Exercise requirements:
Output the listing word for word, minus pictures.

Given data Start Marker

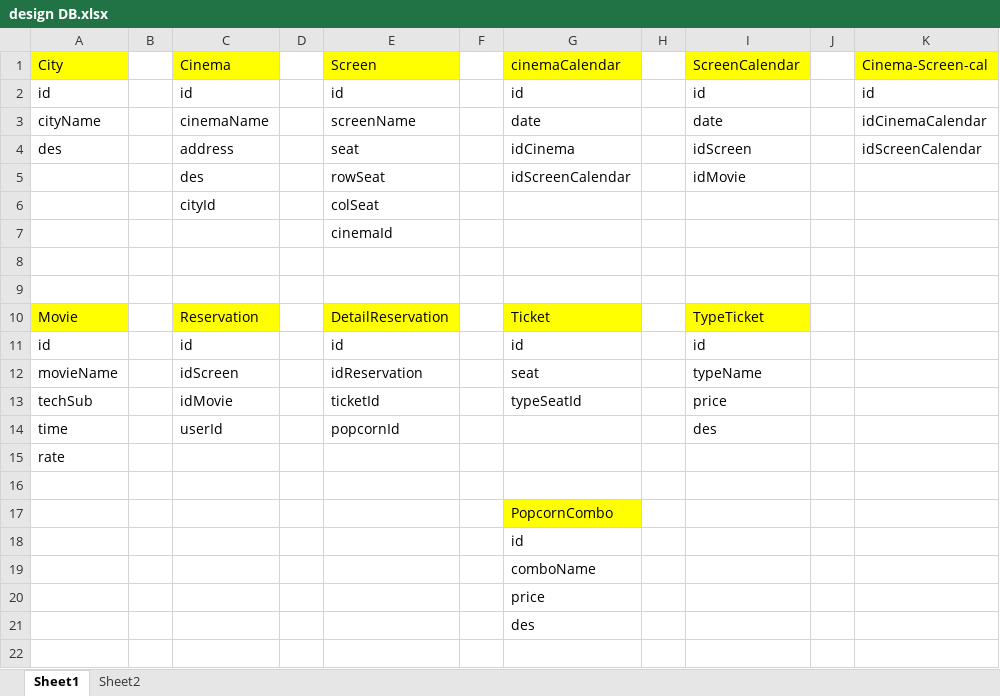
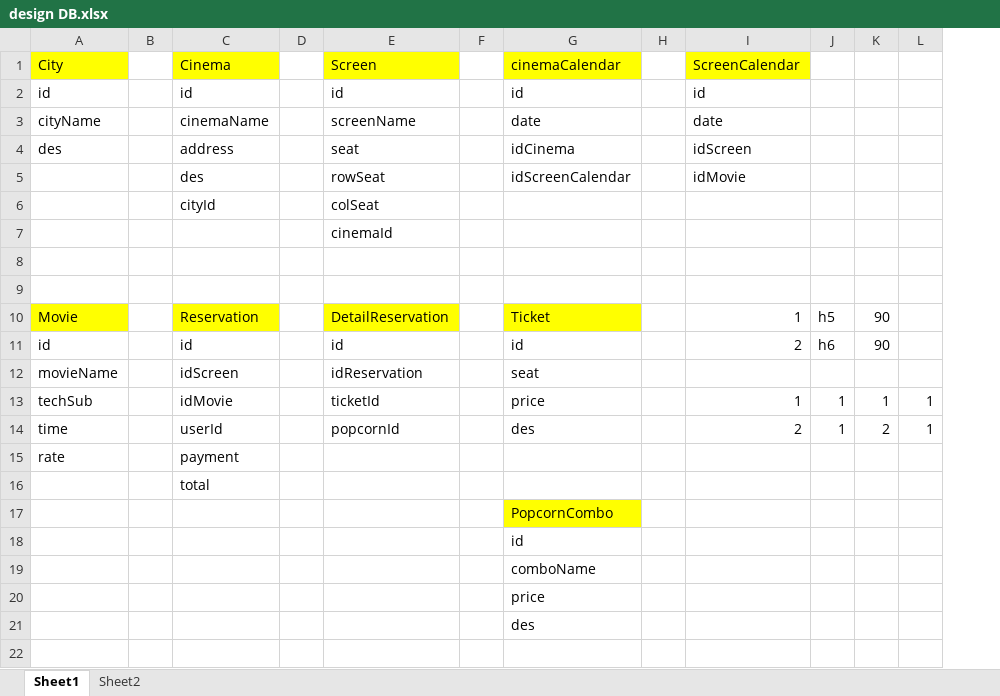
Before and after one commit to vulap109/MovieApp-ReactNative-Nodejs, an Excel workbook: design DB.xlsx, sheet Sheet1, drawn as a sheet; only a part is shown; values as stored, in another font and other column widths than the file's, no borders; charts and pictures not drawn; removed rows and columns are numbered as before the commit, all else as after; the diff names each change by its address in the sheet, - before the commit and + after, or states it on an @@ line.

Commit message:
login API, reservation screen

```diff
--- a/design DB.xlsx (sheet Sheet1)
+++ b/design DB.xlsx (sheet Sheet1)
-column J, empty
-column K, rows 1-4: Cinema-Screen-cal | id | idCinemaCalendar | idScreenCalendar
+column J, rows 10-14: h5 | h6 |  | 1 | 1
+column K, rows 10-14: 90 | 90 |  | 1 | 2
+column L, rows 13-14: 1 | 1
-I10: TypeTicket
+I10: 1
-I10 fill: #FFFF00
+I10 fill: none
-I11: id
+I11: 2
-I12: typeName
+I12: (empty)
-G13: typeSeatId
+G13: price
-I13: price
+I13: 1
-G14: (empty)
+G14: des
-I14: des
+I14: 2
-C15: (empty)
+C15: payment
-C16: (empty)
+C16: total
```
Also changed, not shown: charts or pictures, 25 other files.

Given data End Marker

Task solution:
Before and after one commit to vulap109/MovieApp-ReactNative-Nodejs, an Excel workbook: design DB.xlsx, sheet Sheet1, drawn as a sheet; only a part is shown; values as stored, in another font and other column widths than the file's, no borders; charts and pictures not drawn; removed rows and columns are numbered as before the commit, all else as after; the diff names each change by its address in the sheet, - before the commit and + after, or states it on an @@ line.

Commit message:
login API, reservation screen

```diff
--- a/design DB.xlsx (sheet Sheet1)
+++ b/design DB.xlsx (sheet Sheet1)
-column J, empty
-column K, rows 1-4: Cinema-Screen-cal | id | idCinemaCalendar | idScreenCalendar
+column J, rows 10-14: h5 | h6 |  | 1 | 1
+column K, rows 10-14: 90 | 90 |  | 1 | 2
+column L, rows 13-14: 1 | 1
-I10: TypeTicket
+I10: 1
-I10 fill: #FFFF00
+I10 fill: none
-I11: id
+I11: 2
-I12: typeName
+I12: (empty)
-G13: typeSeatId
+G13: price
-I13: price
+I13: 1
-G14: (empty)
+G14: des
-I14: des
+I14: 2
-C15: (empty)
+C15: payment
-C16: (empty)
+C16: total
```
Also changed, not shown: charts or pictures, 25 other files.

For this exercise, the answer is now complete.